“But that is the first side of it. The second side of it can be looked at from the difference between the fertiliser coupon redemption rate and the maize seed coupon redemption rate. For seed, what happens is that the people that want to buy the seed go to the dealers to look for it and buy.
“There are specific companies which are dealing with seeds but the same is not the case with fertiliser. Now, it is something that we need to critically look at why is that the redemption rate of fertiliser coupon is much higher than the seed coupon.
“One of the issues that some reports have found out and also the news that we are getting is that there are a lot of fertiliser coupons that are being sold by the farmers because Fisp fertiliser is not readily available. So, a farmer who has sold a fertiliser coupon cannot be expected to buy seeds,” said Nkhono-Mvula in a telephone interview.
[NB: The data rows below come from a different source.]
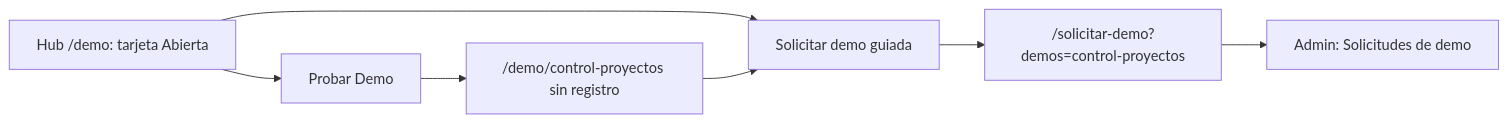
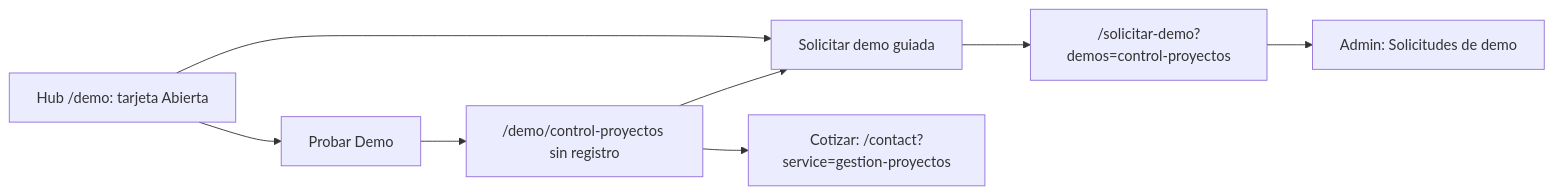
One commit to ronalc90/koptup changed the second of 2 diagrams in docs/wiki/Guia-Demo-control-proyectos.md. Above: the diagram before and after it, drawn with Mermaid. The commit also changed other lines of this file and 40 other files, not shown here.

````diff
--- a/docs/wiki/Guia-Demo-control-proyectos.md
+++ b/docs/wiki/Guia-Demo-control-proyectos.md
@@ -276,9 +290,10 @@
 ```mermaid
 flowchart LR
     H["Hub /demo: tarjeta Abierta"] --> P["Probar Demo"]
     P --> D["/demo/control-proyectos sin registro"]
     H --> G["Solicitar demo guiada"]
     D --> G
+    D --> Q["Cotizar: /contact?service=gestion-proyectos"]
     G --> F["/solicitar-demo?demos=control-proyectos"]
     F --> AD["Admin: Solicitudes de demo"]
 ```
````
He added that if he can make a correlation on the development, he would say that the fertiliser that has gone to the actual smallholder farmers could be somewhere closer to the percentage of seed coupons that have been redeemed.
Seed Traders Association of Malawi (Stam) board chairperson John Lungu said the low redemption rate could be as a result of delays in both vouchers and the seed itself.
“I have not looked at the logistics report, but we had a bit of delay in seed distribution which could affect production in one way or another. We know that farmers recycle seed all the time, it’s a problem which needs to be dealt with, but we are hopeful for the best,” he said.
However, deputy Fisp coordinator Osborn Tsoka disputed the report’s findings, saying government’s monitoring report is indicting a 90 percent seed redemption rate.
“We are aware of the Logistics Unit report which is based on the number of coupons submitted. It is very possible that some companies are still processing while ours takes into consideration all the vouchers that have been sent out and our records show that 90 percent have gone out.
“There’s no need to worry about low production or delays affecting production, and, moreover, the programme is still on,” he said.
The 2016/17 Fisp has been dogged with irregularities such as scarcity or late delivery of inputs, which has led to some beneficiaries selling coupons, four or more people sharing a bag of fertiliser while in some cases fertiliser and seed prices have proved to be too prohibitive. n
Additional reporting by Mercy Malikwa